Who's in Charge, Here?
A lot of ink is being spilled over John Kerry's bumbling delivery of a lame joke, and it's given the Repubs an excuse to divert attention from their own culpability on the war in Iraq. Kerry went on Imus this morning to apologize, but in the meantime we've got a real example of disrespecting the troops that's not getting near the same exposure.
A U.S. soldier was kidnaped last week in Baghdad, and U.S. forces had instituted a blockade and checkpoints in the Sadr City area to help search for him. That's caused some inconvenience for the Shiites who live there, and yesterday Prime Minister Nuri Kamal al-Maliki demanded that the checkpoints be dismantled. According to The New York Times, American commanders were caught off guard by the demand, but they soon acquiesced. The Washington Post describes Sadr City as "the base of the country's most feared militia, the Mahdi Army, which answers to Shiite cleric Moqtada al-Sadr. Sadr's strongly anti-American bloc is the largest in the Shiite governing coalition and was instrumental in making Maliki prime minister five months ago." So it shouldn't be hard to guess where the pressure on Maliki might've come from.
This seems like a huge story, the American military being told how they can keep order and search for their missing soldiers by Iraqi insurgents. And I've already linked to two major newspaper sources, but how is this being covered on TV? After searching, I found a story at CNN blandly headlined " Iraq's Prime Minister Eases Security Around Sadr City." I had a hard time finding the story on FOX's site, too, but at least when I did they had an accurate headline: "U.S. Forces Dismantle Baghdad Checkpoints on PM Al-Maliki's Orders." But where's the wall-to-wall coverage to match that for Kerry's gaffe? Is Bush aware that the Iraqi PM is issuing orders to his troops? If not, why not?

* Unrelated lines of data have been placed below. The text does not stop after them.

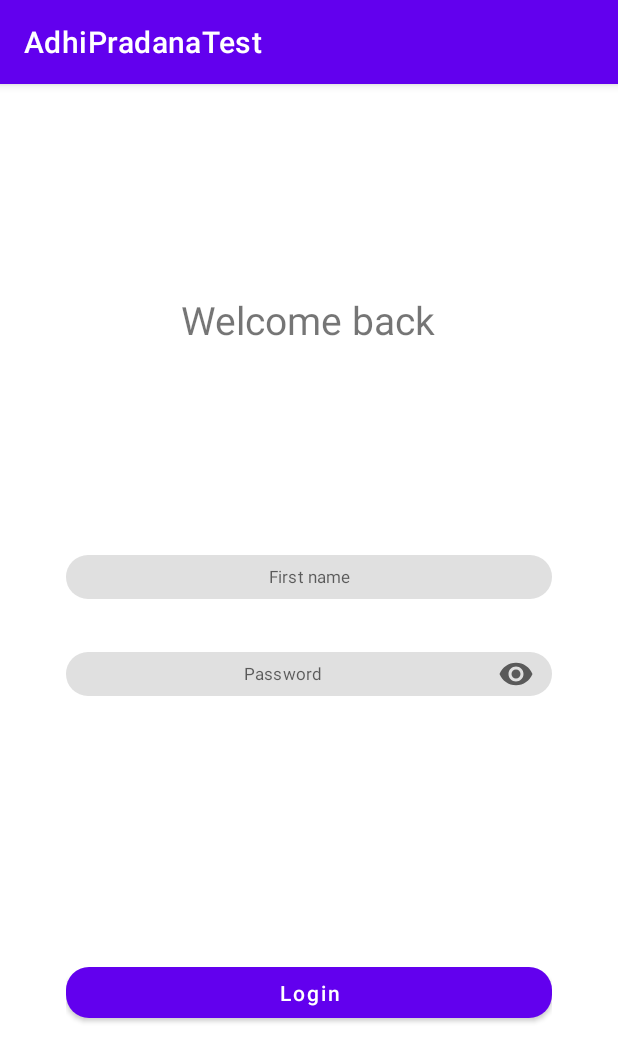
After one commit to bearded-ant/AdhiPradanaTest, an Android app: the fragment WelcomeBackFragment shown on its own in the app's theme, on a phone screen of 412 x 824 dp. The commit adds this screen. Shown: the top 1062 px of the screen. Run offline under Robolectric (Android 15) with nearby library versions, the phone set to English and light mode, and no system bars.

Commit message:
welcome back fragment kt. fix xml

```diff
--- /dev/null
+++ b/app/src/main/java/com/example/adhipradanatest/WelcomeBackFragment.kt
@@ -0,0 +1,37 @@
+package com.example.adhipradanatest
+
+import android.os.Bundle
+import android.view.LayoutInflater
+import android.view.View
+import android.view.ViewGroup
+import androidx.fragment.app.Fragment
+import com.example.adhipradanatest.databinding.FragmentWelcomeBackBinding
+
+class WelcomeBackFragment : Fragment() {
+    companion object {
+        fun newInstance(): WelcomeBackFragment = WelcomeBackFragment()
+    }
+
+    private var _binding: FragmentWelcomeBackBinding? = null
+    private val binding
+        get() = _binding!!
+
+    override fun onCreateView(
+        inflater: LayoutInflater,
+        container: ViewGroup?,
+        savedInstanceState: Bundle?
+    ): View {
+        _binding = FragmentWelcomeBackBinding.inflate(layoutInflater)
+        return binding.root
+    }
+
+    override fun onViewCreated(view: View, savedInstanceState: Bundle?) {
+        super.onViewCreated(view, savedInstanceState)
+        binding.frWelcomeBackLoginBtn.setOnClickListener { }
+    }
+
+    override fun onDestroyView() {
+        super.onDestroyView()
+        _binding = null
+    }
+}
--- a/app/src/main/res/layout/fragment_welcome_back.xml
+++ b/app/src/main/res/layout/fragment_welcome_back.xml
@@ -9,12 +9,12 @@
     tools:context=".MainActivity">
 
     <androidx.appcompat.widget.LinearLayoutCompat
-        android:id="@+id/fr_sign_in_top_block"
+        android:id="@+id/fr_welcome_back_top_block"
         android:layout_width="match_parent"
         android:layout_height="wrap_content"
         android:gravity="center"
         android:orientation="vertical"
-        app:layout_constraintBottom_toTopOf="@+id/fr_sign_in_center_block"
+        app:layout_constraintBottom_toTopOf="@+id/fr_welcome_back_center_block"
         app:layout_constraintEnd_toEndOf="parent"
         app:layout_constraintStart_toStartOf="parent"
         app:layout_constraintTop_toTopOf="parent">
@@ -29,20 +29,20 @@
     </androidx.appcompat.widget.LinearLayoutCompat>
 
     <androidx.appcompat.widget.LinearLayoutCompat
-        android:id="@+id/fr_sign_in_center_block"
+        android:id="@+id/fr_welcome_back_center_block"
         android:layout_width="match_parent"
         android:layout_height="wrap_content"
         android:gravity="center"
         android:orientation="vertical"
-        app:layout_constraintBottom_toTopOf="@+id/fr_sign_in_bottom_block"
+        app:layout_constraintBottom_toTopOf="@+id/fr_welcome_back_bottom_block"
         app:layout_constraintEnd_toEndOf="parent"
         app:layout_constraintStart_toStartOf="parent"
-        app:layout_constraintTop_toBottomOf="@+id/fr_sign_in_top_block">
+        app:layout_constraintTop_toBottomOf="@+id/fr_welcome_back_top_block">
 
         <com.google.android.material.textfield.TextInputLayout style="@style/MyInputTextLayout">
 
             <com.google.android.material.textfield.TextInputEditText
-                android:id="@+id/fr_sign_in_first_name_et"
+                android:id="@+id/fr_welcome_back_first_name_et"
                 style="@style/MyEditText"
                 android:hint="@string/first_name_hint" />
         </com.google.android.material.textfield.TextInputLayout>
@@ -52,7 +52,7 @@
             app:endIconMode="password_toggle">
 
             <com.google.android.material.textfield.TextInputEditText
-                android:id="@+id/fr_sign_in_last_name_et"
+                android:id="@+id/fr_welcome_back_last_name_et"
                 style="@style/MyEditText"
                 android:hint="@string/password_text"
                 android:inputType="textPassword" />
@@ -61,7 +61,7 @@
     </androidx.appcompat.widget.LinearLayoutCompat>
 
     <androidx.appcompat.widget.LinearLayoutCompat
-        android:id="@+id/fr_sign_in_bottom_block"
+        android:id="@+id/fr_welcome_back_bottom_block"
         android:layout_width="match_parent"
         android:layout_height="wrap_content"
         android:gravity="center"
@@ -69,10 +69,10 @@
         app:layout_constraintBottom_toBottomOf="parent"
         app:layout_constraintEnd_toEndOf="parent"
         app:layout_constraintStart_toStartOf="parent"
-        app:layout_constraintTop_toBottomOf="@+id/fr_sign_in_center_block">
+        app:layout_constraintTop_toBottomOf="@+id/fr_welcome_back_center_block">
 
         <Button
-            android:id="@+id/fr_sign_in_first_name_btn"
+            android:id="@+id/fr_welcome_back_login_btn"
             style="@style/MyBigButton"
             android:text="@string/login_text"
             app:shapeAppearanceOverlay="@style/MyCorner.Cut" />
```
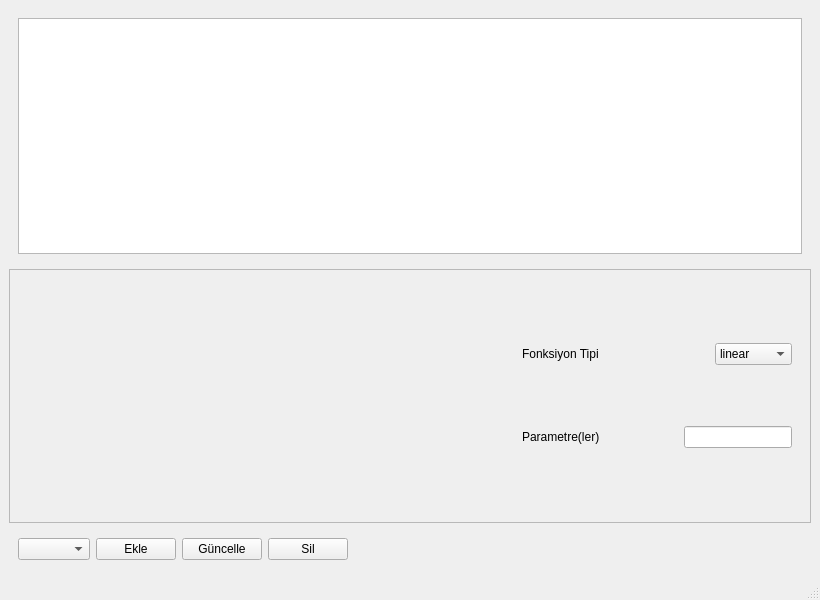
Old version of the form design/rule_sugeno.ui in the repository bbaltuntas/tubitak-fuzzy.
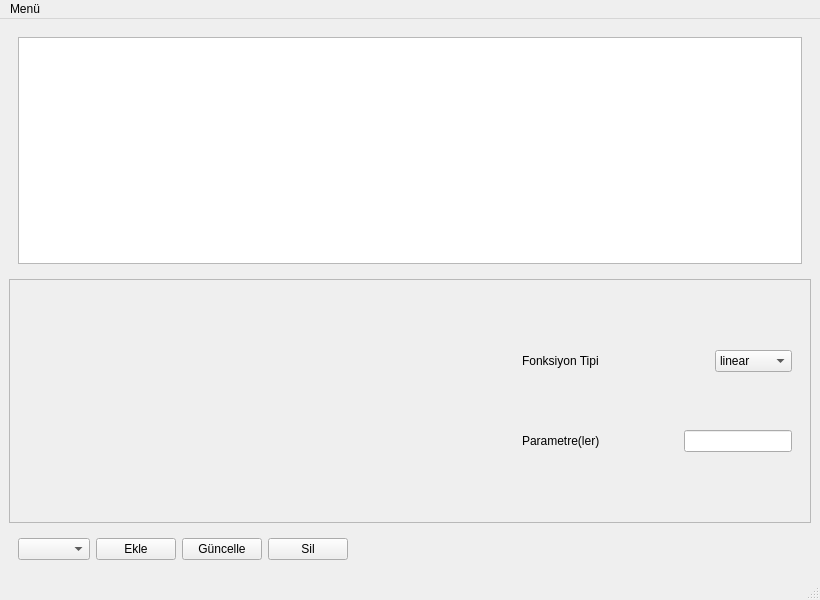
New version of the form.

What changed in the file:
```diff
--- a/design/rule_sugeno.ui
+++ b/design/rule_sugeno.ui
@@ -203,6 +203,14 @@
      <height>21</height>
     </rect>
    </property>
+   <widget class="QMenu" name="menuMen">
+    <property name="title">
+     <string>Menü</string>
+    </property>
+    <addaction name="excelButton"/>
+    <addaction name="clearAllButton"/>
+   </widget>
+   <addaction name="menuMen"/>
   </widget>
   <widget class="QStatusBar" name="statusbar"/>
  </widget>
```
Left out of the diff: 10 changed lines with no effect on the pictures.
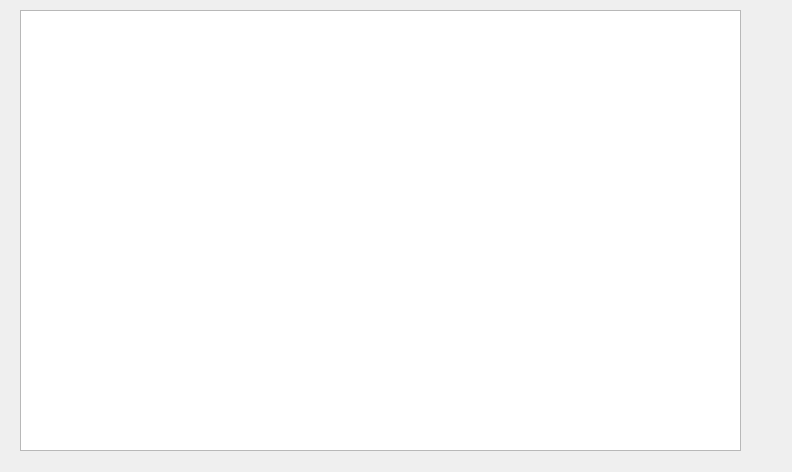
Before: the Qt Designer form Codificacion/Stage.ui in AmazingJuan/Proyecto-Final, drawn with Qt 5.
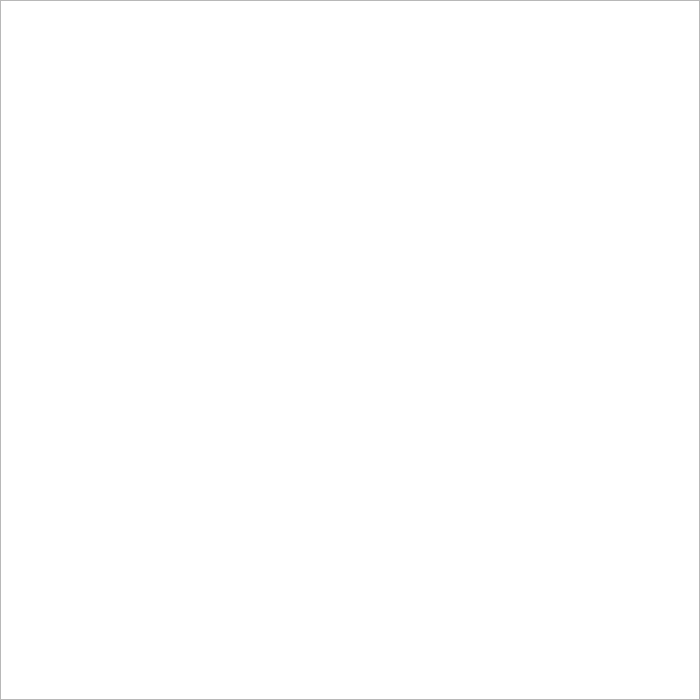
After: the same form once the commit is applied.

Diff of the .ui file:
```diff
--- a/Codificacion/Stage.ui
+++ b/Codificacion/Stage.ui
@@ -6,8 +6,8 @@
    <rect>
     <x>0</x>
     <y>0</y>
-    <width>792</width>
-    <height>472</height>
+    <width>700</width>
+    <height>700</height>
    </rect>
   </property>
   <property name="windowTitle">
@@ -16,10 +16,10 @@
   <widget class="QGraphicsView" name="graphicsView">
    <property name="geometry">
     <rect>
-     <x>20</x>
-     <y>10</y>
-     <width>721</width>
-     <height>441</height>
+     <x>0</x>
+     <y>0</y>
+     <width>700</width>
+     <height>700</height>
     </rect>
    </property>
   </widget>
```
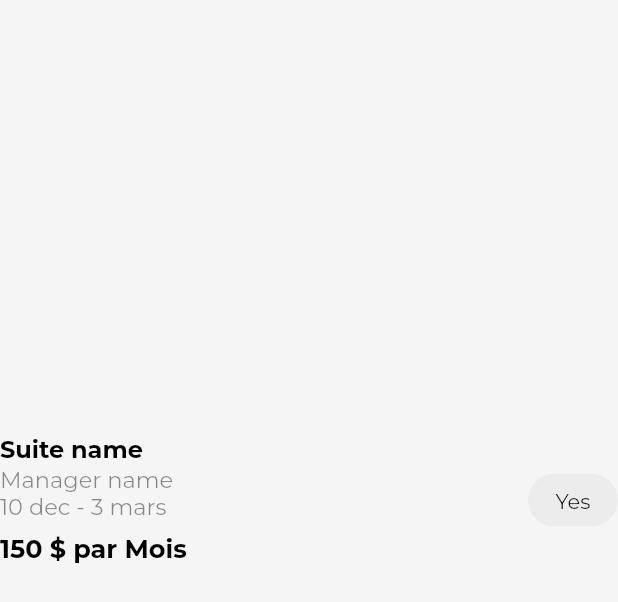
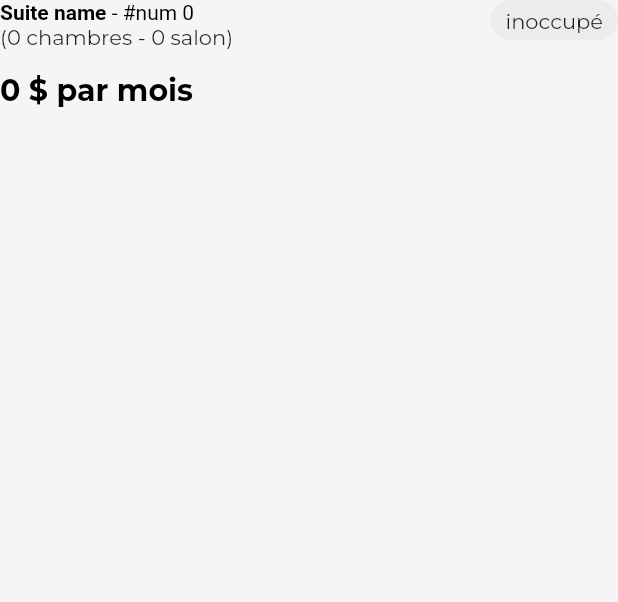
Before and after one commit to upperz-developers/bukara_mobile, a Flutter app: the Suite widget shown alone on an empty page, opened directly with empty values, on a phone screen of 412 x 824 dp. Shown: the top 602 px of the screen. Run offline on Flutter 3.47's test engine with Material 2 defaults, Android fonts, the phone set to English and light mode, and no system bars; drawn by our look-alikes of carousel_slider; our stand-ins replace cached_network_image, dio, flutter_bloc, iconsax, pin_code_fields, shared_preferences and 2 more; accounts and stored records are empty; network calls fail.

Commit message:
done with home with api

```diff
--- a/lib/app/ui/Screens/home/view_model/suite.dart
+++ b/lib/app/ui/Screens/home/view_model/suite.dart
@@ -2,6 +2,7 @@ import 'package:bukara/app/providers/shared/common_modele.dart';
 import 'package:bukara/app/providers/suite/modele.dart';
 import 'package:bukara/app/ui/Screens/deatil_page.dart';
 import 'package:bukara/app/ui/shared/style.dart';
+import 'package:bukara/app/ui/shared/utils/widget.dart';
 import 'package:cached_network_image/cached_network_image.dart';
 import 'package:carousel_slider/carousel_slider.dart';
 import 'package:flutter/material.dart';
@@ -9,12 +10,16 @@ import 'package:velocity_x/velocity_x.dart';
 
 class Suite extends StatelessWidget {
   final SuiteModel? suite;
-  const Suite({Key? key, this.suite}) : super(key: key);
+
+  const Suite({
+    Key? key,
+    this.suite,
+  }) : super(key: key);
 
   @override
   Widget build(BuildContext context) {
     return Padding(
-      padding: const EdgeInsets.only(bottom: 30),
+      padding: const EdgeInsets.only(bottom: 0),
       child: InkWell(
         borderRadius: BorderRadius.circular(10),
         onTap: () {
@@ -22,47 +27,58 @@ class Suite extends StatelessWidget {
         },
         child: Column(
           children: [
+            if (suite!.images!.isNotEmpty)
+              Column(
+                children: [
                   SuiteImage(
                     images: suite!.images!,
                   ),
-            10.heightBox,
+                  15.heightBox,
+                ],
+              ),
             Row(
+              crossAxisAlignment: CrossAxisAlignment.start,
               children: [
                 Expanded(
                   child: Column(
                     crossAxisAlignment: CrossAxisAlignment.start,
                     children: [
-                      const Text(
-                        "Suite name",
-                        textAlign: TextAlign.left,
-                        style: TextStyle(
-                          fontSize: 16,
+                      Text.rich(
+                        TextSpan(
+                          text: "Suite name",
+                          style: const TextStyle(
                             fontWeight: FontWeight.bold,
                             color: AppColors.BLACK_COLOR,
                           ),
+                          children: [
+                            TextSpan(
+                              text: " - #num ${suite!.number!}",
+                              style: const TextStyle(
+                                fontSize: 14,
+                                fontWeight: FontWeight.normal,
                               ),
+                            ),
+                          ],
+                        ),
+                      ),
+                      Text(
+                        "(${suite!.features!.bedroom} chambres - ${suite!.features!.livingroom} salon)",
+                      ),
+                      // 8.heightBox,
+                      if (suite!.status!)
                         const Text(
-                        "Manager name",
+                          "Manager name - 10 dec - 3 mars",
                           textAlign: TextAlign.left,
                           style: TextStyle(
-                          fontSize: 15,
                             color: AppColors.SECOND_TEXT_COLOR,
                           ),
                         ),
-                      const Text(
-                        "10 dec - 3 mars",
+                      15.heightBox,
+                      Text(
+                        "${suite!.price} \$ par mois",
                         textAlign: TextAlign.left,
-                        style: TextStyle(
-                          fontSize: 15,
-                          color: AppColors.SECOND_TEXT_COLOR,
-                        ),
-                      ),
-                      10.heightBox,
-                      const Text(
-                        "150 \$ par Mois",
-                        textAlign: TextAlign.left,
-                        style: TextStyle(
-                            fontSize: 17,
+                        style: const TextStyle(
+                            fontSize: 20,
                             fontWeight: FontWeight.bold,
                             color: AppColors.BLACK_COLOR),
                       ),
@@ -71,12 +87,16 @@ class Suite extends StatelessWidget {
                 ),
                 15.widthBox,
                 Container(
-                  height: 35,
-                  width: 60,
+                  padding: const EdgeInsets.symmetric(
+                    vertical: 5,
+                    horizontal: 10,
+                  ),
                   decoration: BoxDecoration(
                       color: AppColors.DISABLE_COLOR,
                       borderRadius: BorderRadius.circular(20)),
-                  child: const Center(child: Text("Yes")),
+                  child: Text(
+                    suite!.status! ? "Occupé" : "inoccupé",
+                  ),
                 )
               ],
             ),
--- a/lib/app/ui/Screens/home_page.dart
+++ b/lib/app/ui/Screens/home_page.dart
@@ -6,6 +6,7 @@ import 'package:bukara/app/controller/app_state.dart';
 import 'package:bukara/app/providers/suite/modele.dart';
 import 'package:bukara/app/ui/Screens/home/view_model/suite.dart';
 import 'package:bukara/app/ui/shared/style.dart';
+import 'package:bukara/app/ui/shared/utils/widget.dart';
 import 'package:flutter/material.dart';
 import 'package:flutter_bloc/flutter_bloc.dart';
 import 'package:iconsax/iconsax.dart';
@@ -57,8 +58,12 @@ class _Home extends State<Home> with SingleTickerProviderStateMixin {
               child: SingleChildScrollView(
                 physics: const BouncingScrollPhysics(),
                 controller: _scrollController,
-                padding:
-                    const EdgeInsets.symmetric(horizontal: 30, vertical: 10),
+                padding: const EdgeInsets.only(
+                  left: 30,
+                  right: 30,
+                  top: 10,
+                  bottom: 100,
+                ),
                 child: BlocBuilder<AppBloc, AppState>(
                     bloc: bloc,
                     builder: (context, state) {
@@ -67,8 +72,18 @@ class _Home extends State<Home> with SingleTickerProviderStateMixin {
                         return Column(
                           children: List.generate(
                             listeSuite.length,
-                            (index) => Suite(
-                              suite: listeSuite[index],
+                            (index) => Column(
+                              children: [
+                                Suite(
+                                  suite: listeSuite[index],
+                                ),
+                                if (index != listeSuite.length - 1)
+                                  Padding(
+                                    padding: const EdgeInsets.symmetric(
+                                        vertical: 15),
+                                    child: line(),
+                                  ),
+                              ],
                             ),
                           ),
                         );
--- a/pubspec.yaml
+++ b/pubspec.yaml
@@ -27,7 +27,7 @@ dependencies:
   iconsax: ^0.0.8
   pin_code_fields: ^7.4.0
   shared_preferences: ^2.0.15
-  cached_network_image: 3.1.0
+  cached_network_image:  ^3.2.3
 
 dev_dependencies:
   flutter_test:
```
Lines whose indentation alone changed are shown as unchanged.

If so, is he complicit--does this have his OK?
If they want to focus their time on charges of disrespecting the troops, they're ignoring a prime example.